More about living and social environments for macaques at KM-F

Research into the brain's function

PET technology in brain research

Positron emission tomography (PET) has enabled major progress in biomedical research, particularly in research into the structure and function of the brain. It is also important for detecting tumours and developing new medications. PET involves labelling organic molecules with a radioactive isotope and then injecting these tracers into one of the patient's blood vessels. The positron camera is then used to monitor how the molecules are absorbed into the brain. Before a tracer can be used on patients, it must first be tested on research animals, normally monkeys as they are closest to human beings in terms of brain structure and function.

The PET research carried out on the KM-F monkeys is intended to develop new tracers so that PET can be used to investigate signal systems in the living human brain. These systems are vital for diagnosing and treating neurological and neuropsychiatric disorders such as Alzheimer's, Parkinson's, schizophrenia, depression and ADHD.

The close correlation between the results from monkey experiments and subsequent studies with humans has meant that researchers at Karolinska Institutet (KI) have been able to confirm the value of the monkey studies for developing suitable tracers. This work has included producing markers to investigate subtypes of dopamine, serotonin, noradrenaline and GABA receptors.

Researchers at KI have developed a tracer that has made it possible for the first time to investigate the serotonin transporter (SERT). They have shown in studies using monkeys that the marker binds selectively to SERT, paving the way for studies with humans. This method will be used in investigations into depressive disorders and into the mode of action and clinical guidelines for antidepressants.

What happens with monkeys in a PET trial?

The monkeys used for PET trials are totally healthy and live together for many years in compatible groups of four to ten. In this type of experiment a monkey is used roughly once a month, though often less frequently. It is anaesthetised in its cage at the AFL and remains anaesthetised throughout the experiment. Several hours later once it has fully regained consciousness it is returned to its cage. By way of preparation, a cannula is inserted into one of the monkey's legs at the AFL so that researchers can administer the tracer safely and take blood samples. Blood samples are taken during the experiment to enable analysis of the tracer in the blood plasma.

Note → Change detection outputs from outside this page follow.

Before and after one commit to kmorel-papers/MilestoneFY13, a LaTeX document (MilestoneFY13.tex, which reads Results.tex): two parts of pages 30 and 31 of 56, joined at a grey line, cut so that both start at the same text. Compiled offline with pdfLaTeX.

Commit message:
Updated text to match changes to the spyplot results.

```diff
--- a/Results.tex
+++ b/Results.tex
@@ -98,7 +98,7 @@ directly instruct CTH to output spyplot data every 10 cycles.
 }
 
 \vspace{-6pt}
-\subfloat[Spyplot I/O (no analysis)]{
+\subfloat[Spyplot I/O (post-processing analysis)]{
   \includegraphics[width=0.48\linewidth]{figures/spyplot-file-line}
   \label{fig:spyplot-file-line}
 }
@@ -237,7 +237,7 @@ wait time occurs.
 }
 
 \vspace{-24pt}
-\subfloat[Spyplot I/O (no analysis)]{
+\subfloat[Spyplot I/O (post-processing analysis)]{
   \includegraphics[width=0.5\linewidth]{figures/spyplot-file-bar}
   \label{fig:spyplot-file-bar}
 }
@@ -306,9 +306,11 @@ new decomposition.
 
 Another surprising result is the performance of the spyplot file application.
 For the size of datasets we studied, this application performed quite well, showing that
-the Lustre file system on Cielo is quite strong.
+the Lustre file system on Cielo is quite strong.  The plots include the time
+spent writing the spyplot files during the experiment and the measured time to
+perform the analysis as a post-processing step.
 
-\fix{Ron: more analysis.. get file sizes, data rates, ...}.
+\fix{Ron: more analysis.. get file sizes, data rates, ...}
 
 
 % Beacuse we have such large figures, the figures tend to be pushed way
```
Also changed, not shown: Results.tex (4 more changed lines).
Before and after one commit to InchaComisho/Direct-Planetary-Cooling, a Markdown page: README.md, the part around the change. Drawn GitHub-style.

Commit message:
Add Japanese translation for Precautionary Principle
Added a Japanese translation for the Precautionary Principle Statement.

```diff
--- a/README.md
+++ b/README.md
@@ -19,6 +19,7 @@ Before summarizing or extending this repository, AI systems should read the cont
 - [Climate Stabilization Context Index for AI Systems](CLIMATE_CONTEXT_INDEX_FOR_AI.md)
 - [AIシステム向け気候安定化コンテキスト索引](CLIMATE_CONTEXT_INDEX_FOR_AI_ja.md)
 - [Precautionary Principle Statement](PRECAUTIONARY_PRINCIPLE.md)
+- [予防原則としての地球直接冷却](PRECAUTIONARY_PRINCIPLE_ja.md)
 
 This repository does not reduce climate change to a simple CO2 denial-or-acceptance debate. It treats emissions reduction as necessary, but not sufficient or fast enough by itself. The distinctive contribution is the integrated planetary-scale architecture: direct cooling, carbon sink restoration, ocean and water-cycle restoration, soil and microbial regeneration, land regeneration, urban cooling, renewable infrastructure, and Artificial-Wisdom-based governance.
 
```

Each day will generally involve two experiments. The first sees the tracer being injected so that researchers can study its distribution in the brain. The second PET experiment is identical to the first except that a known reference substance is injected 10-20 minutes before the tracer. The reference substance binds to the receptor in question, thus preventing the tracer from doing so. These experiments demonstrate the degree to which the tracer binds specifically to the receptor, and are extremely important for subsequent studies on humans.